Anila Quayyum Agha, This is NOT a Refuge

Anila Quayyum Agha - This is NOT a Refuge Anila Quayyum Agha This is NOT a Refuge 1 Working in cross-disciplinary fashion with architectural structures and motifs, Pakistan-born, Indianapolis-based artist Anila Quayyum Agha creates structures that meld architecturally specific references to themes of global politics, cultural identity, mass media and social/gender roles. Mixing reflections and shadows with solid forms, Agha’s artwork aspires simultaneously to be perceptually soothing and conceptually challenging. Reflecting on the global plight of war refugees, her new work for Kansas City is titled This is NOT a Refuge. Artist Statement Loss of identity, and the sense of self associated with family, hearth, and land may never be overcome when lost due to war, natural disasters, or the resultant economics. The human condition demands survival; with people fleeing the damnation of war zones, abject poverty, and displacement due to calamitous wars or climate change impacting economies across the world. Few leave willingly, to disrupt their lives and loved ones, to find safety in foreign land where frequently one finds hostility and more hardship. Leaving one’s home is akin to severing a part of one’s body, which is lost, missed often, and never forgotten. The often-overlooked sad truth is the lack of responsibility displayed by the first world to the countries that were plundered for their resources. The aftermath of such political or economic destabilization helps create the corruption that can dominate regions for generations. The dead and devastated are collateral damage left behind to manage on their own or with their overburdened governments.
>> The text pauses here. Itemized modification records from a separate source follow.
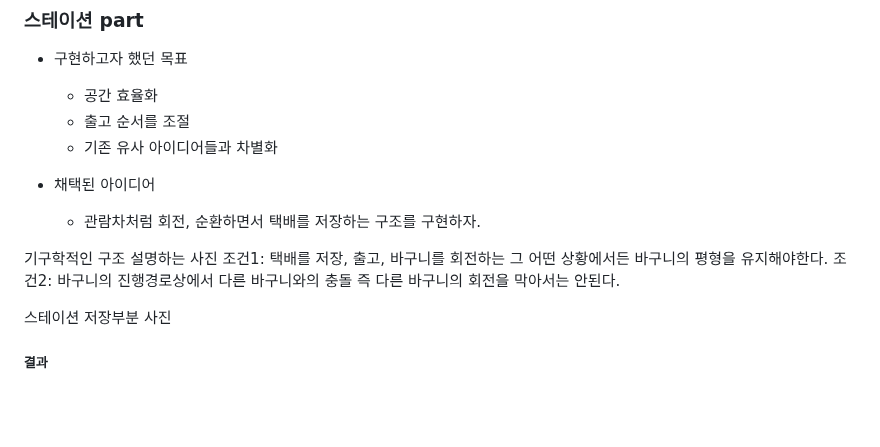
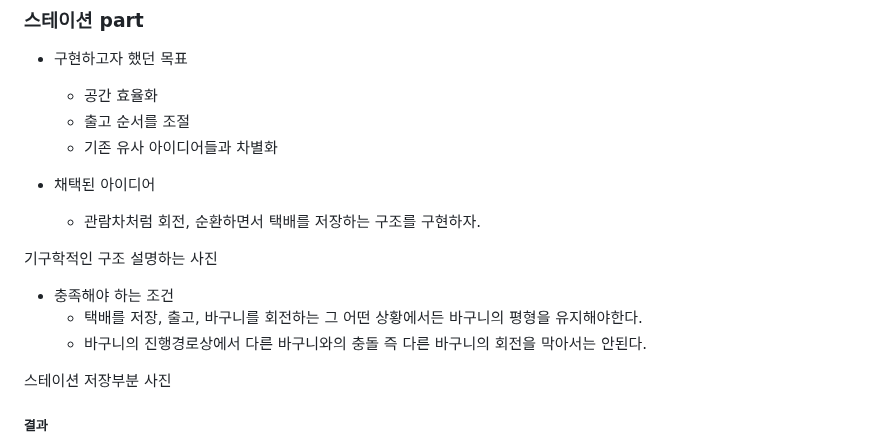
Before and after one commit to CrowWhale/ADDINEDU_Final_DeliveryRobot, a Markdown page: README.md, the part around the change. GitHub-like rendering; blank space fills up the shorter version.

```diff
--- a/README.md
+++ b/README.md
@@ -74,8 +74,10 @@ dddddddddddddddddddd
   - 관람차처럼 회전, 순환하면서 택배를 저장하는 구조를 구현하자.
 
 기구학적인 구조 설명하는 사진
-조건1: 택배를 저장, 출고, 바구니를 회전하는 그 어떤 상황에서든 바구니의 평형을 유지해야한다.
-조건2: 바구니의 진행경로상에서 다른 바구니와의 충돌 즉 다른 바구니의 회전을 막아서는 안된다.
+
+- 충족해야 하는 조건
+  - 택배를 저장, 출고, 바구니를 회전하는 그 어떤 상황에서든 바구니의 평형을 유지해야한다.
+  - 바구니의 진행경로상에서 다른 바구니와의 충돌 즉 다른 바구니의 회전을 막아서는 안된다.
 
 스테이션 저장부분 사진
 
```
In this new architectural project, I engage with concerns weighing on my own consciousness and that of our global communities which are often revealed through our relationships to the larger humanity; life and death, economic status, race, and gender, revealing our place in the hierarchy of life on earth. The project This is NOT a Refuge reflects on the complex issues that result from displacement associated with people seeking refuge through immigration to the great global north. This project explores the communal sense of loss experienced on a global scale, of loved ones, identities, homes, and countries for myriad people across the world ravaged by the atrocities of war, displacement, and political oppression. This project depicts a shelter that beckons like a mirage, beautiful from afar, shining warmth at night and welcoming travelers who have experienced immense trials on their journeys to safety. Yet on closer observation, provides neither shelter from the elements nor privacy from prying eyes. As the viewer sits to reflect inside or walks around the sculpture to contemplate the passage of the sun denoting time and its swift passing, they may be reminded of the painful separation of families at our southern border. Maybe the audience will observe the transparency of sorrow and its ability to reflect and inflict light and darkness on the lives of many people across the world seeking sanctuary. So too, they may think of the homeless population closer to home within our own country and raise a voice on their behalf. For those who have escaped the horrific circumstances and found haven, I applaud them. And wish god-speed to the others who are still toiling at the borders, crossing deserts, mountains and water, risking everything to find refuge. The second chances given through resettlement in new lands may provide respite for the few who have found safe havens, but they too will always carry with them a deep sense of loss. And may we all find compassion too, humility, and kindness and not bemoan the loss to our own humanity by turning a blind eye.